● **Activity**
All the lines below need to be output exactly, apart from any images.

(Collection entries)
- - -

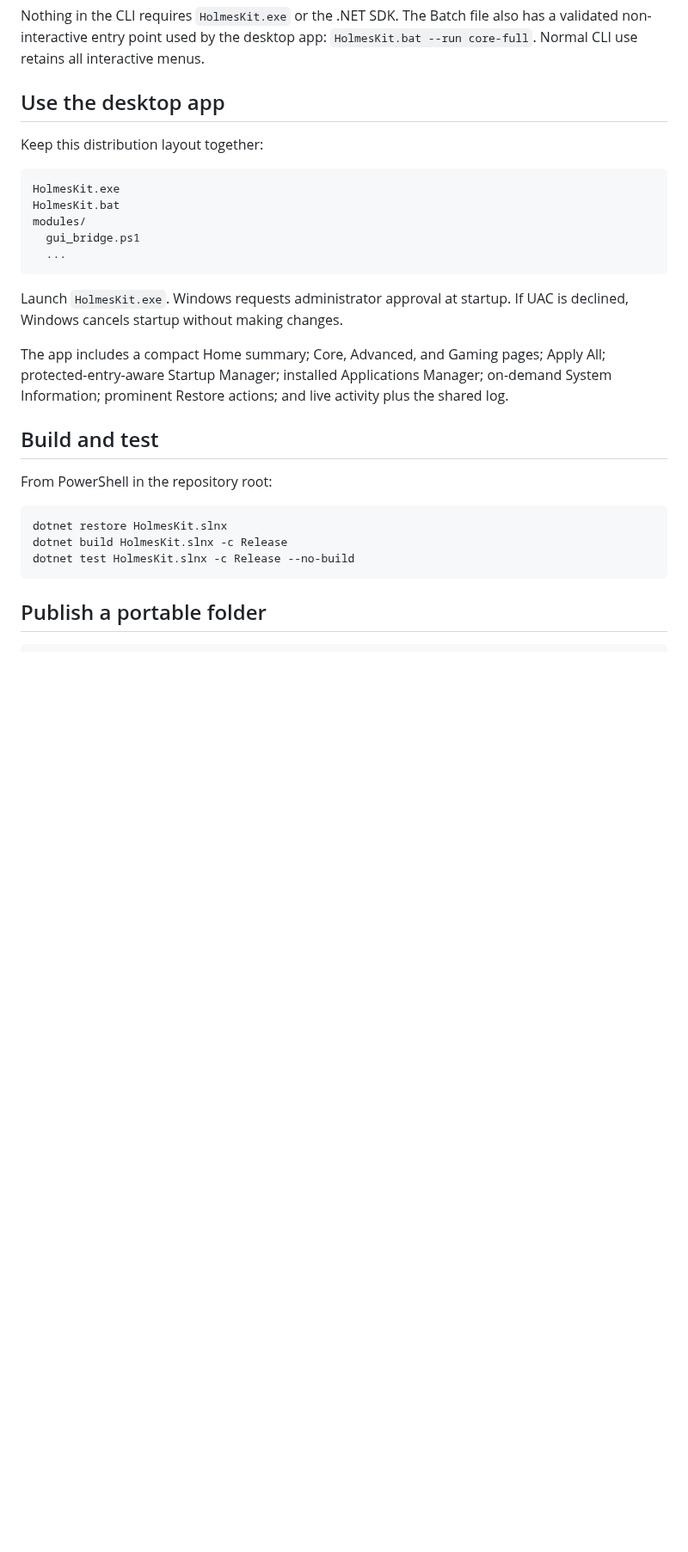
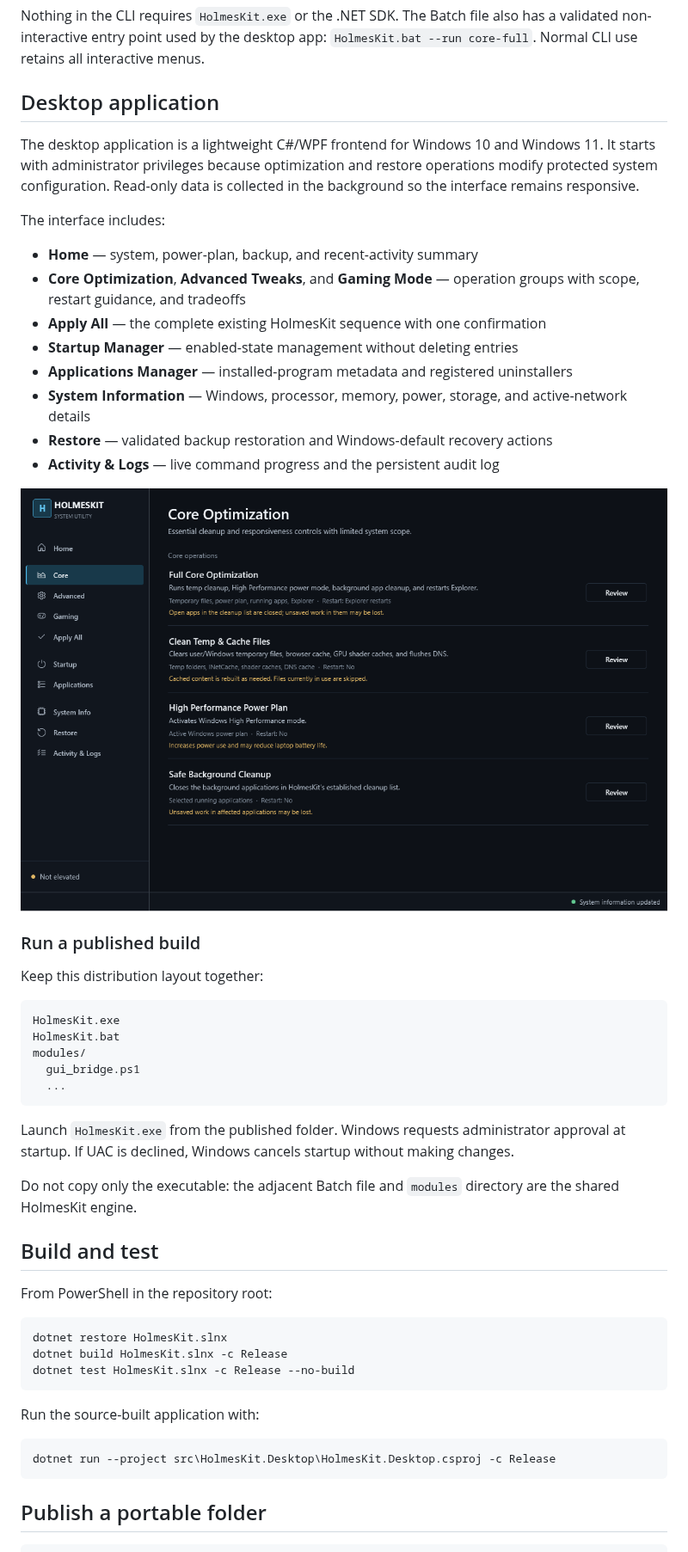
Before and after one commit to shikhar-sahay/holmes-kit, a Markdown page: README.md, the part around one of its changes. Shown at 86% size. GitHub-like rendering; pictures changed too: docs/screenshots/desktop-core.png (added); blank space fills up the shorter version.

Commit message:
docs: document HolmesKit desktop application

````diff
--- a/README.md
+++ b/README.md
@@ -41,7 +41,24 @@ The CLI remains independent of the GUI:
 
 Nothing in the CLI requires `HolmesKit.exe` or the .NET SDK. The Batch file also has a validated non-interactive entry point used by the desktop app: `HolmesKit.bat --run core-full`. Normal CLI use retains all interactive menus.
 
-## Use the desktop app
+## Desktop application
+
+The desktop application is a lightweight C#/WPF frontend for Windows 10 and Windows 11. It starts with administrator privileges because optimization and restore operations modify protected system configuration. Read-only data is collected in the background so the interface remains responsive.
+
+The interface includes:
+
+- **Home** — system, power-plan, backup, and recent-activity summary
+- **Core Optimization**, **Advanced Tweaks**, and **Gaming Mode** — operation groups with scope, restart guidance, and tradeoffs
+- **Apply All** — the complete existing HolmesKit sequence with one confirmation
+- **Startup Manager** — enabled-state management without deleting entries
+- **Applications Manager** — installed-program metadata and registered uninstallers
+- **System Information** — Windows, processor, memory, power, storage, and active-network details
+- **Restore** — validated backup restoration and Windows-default recovery actions
+- **Activity & Logs** — live command progress and the persistent audit log
+
+![HolmesKit Core Optimization](docs/screenshots/desktop-core.png)
+
+### Run a published build
 
 Keep this distribution layout together:
 
@@ -53,9 +70,9 @@ modules/
   ...
 ```
 
-Launch `HolmesKit.exe`. Windows requests administrator approval at startup. If UAC is declined, Windows cancels startup without making changes.
+Launch `HolmesKit.exe` from the published folder. Windows requests administrator approval at startup. If UAC is declined, Windows cancels startup without making changes.
 
-The app includes a compact Home summary; Core, Advanced, and Gaming pages; Apply All; protected-entry-aware Startup Manager; installed Applications Manager; on-demand System Information; prominent Restore actions; and live activity plus the shared log.
+Do not copy only the executable: the adjacent Batch file and `modules` directory are the shared HolmesKit engine.
 
 ## Build and test
 
@@ -65,6 +82,12 @@ From PowerShell in the repository root:
 dotnet restore HolmesKit.slnx
 dotnet build HolmesKit.slnx -c Release
 dotnet test HolmesKit.slnx -c Release --no-build
+```
+
+Run the source-built application with:
+
+```powershell
+dotnet run --project src\HolmesKit.Desktop\HolmesKit.Desktop.csproj -c Release
 ```
 
 ## Publish a portable folder
````
Also changed, not shown: other parts of README.md (+10 -5 lines).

- - -

● **Solution to this problem**
Before and after one commit to shikhar-sahay/holmes-kit, a Markdown page: README.md, the part around one of its changes. Shown at 86% size. GitHub-like rendering; pictures changed too: docs/screenshots/desktop-core.png (added); blank space fills up the shorter version.

Commit message:
docs: document HolmesKit desktop application

````diff
--- a/README.md
+++ b/README.md
@@ -41,7 +41,24 @@ The CLI remains independent of the GUI:
 
 Nothing in the CLI requires `HolmesKit.exe` or the .NET SDK. The Batch file also has a validated non-interactive entry point used by the desktop app: `HolmesKit.bat --run core-full`. Normal CLI use retains all interactive menus.
 
-## Use the desktop app
+## Desktop application
+
+The desktop application is a lightweight C#/WPF frontend for Windows 10 and Windows 11. It starts with administrator privileges because optimization and restore operations modify protected system configuration. Read-only data is collected in the background so the interface remains responsive.
+
+The interface includes:
+
+- **Home** — system, power-plan, backup, and recent-activity summary
+- **Core Optimization**, **Advanced Tweaks**, and **Gaming Mode** — operation groups with scope, restart guidance, and tradeoffs
+- **Apply All** — the complete existing HolmesKit sequence with one confirmation
+- **Startup Manager** — enabled-state management without deleting entries
+- **Applications Manager** — installed-program metadata and registered uninstallers
+- **System Information** — Windows, processor, memory, power, storage, and active-network details
+- **Restore** — validated backup restoration and Windows-default recovery actions
+- **Activity & Logs** — live command progress and the persistent audit log
+
+![HolmesKit Core Optimization](docs/screenshots/desktop-core.png)
+
+### Run a published build
 
 Keep this distribution layout together:
 
@@ -53,9 +70,9 @@ modules/
   ...
 ```
 
-Launch `HolmesKit.exe`. Windows requests administrator approval at startup. If UAC is declined, Windows cancels startup without making changes.
+Launch `HolmesKit.exe` from the published folder. Windows requests administrator approval at startup. If UAC is declined, Windows cancels startup without making changes.
 
-The app includes a compact Home summary; Core, Advanced, and Gaming pages; Apply All; protected-entry-aware Startup Manager; installed Applications Manager; on-demand System Information; prominent Restore actions; and live activity plus the shared log.
+Do not copy only the executable: the adjacent Batch file and `modules` directory are the shared HolmesKit engine.
 
 ## Build and test
 
@@ -65,6 +82,12 @@ From PowerShell in the repository root:
 dotnet restore HolmesKit.slnx
 dotnet build HolmesKit.slnx -c Release
 dotnet test HolmesKit.slnx -c Release --no-build
+```
+
+Run the source-built application with:
+
+```powershell
+dotnet run --project src\HolmesKit.Desktop\HolmesKit.Desktop.csproj -c Release
 ```
 
 ## Publish a portable folder
````
Also changed, not shown: other parts of README.md (+10 -5 lines).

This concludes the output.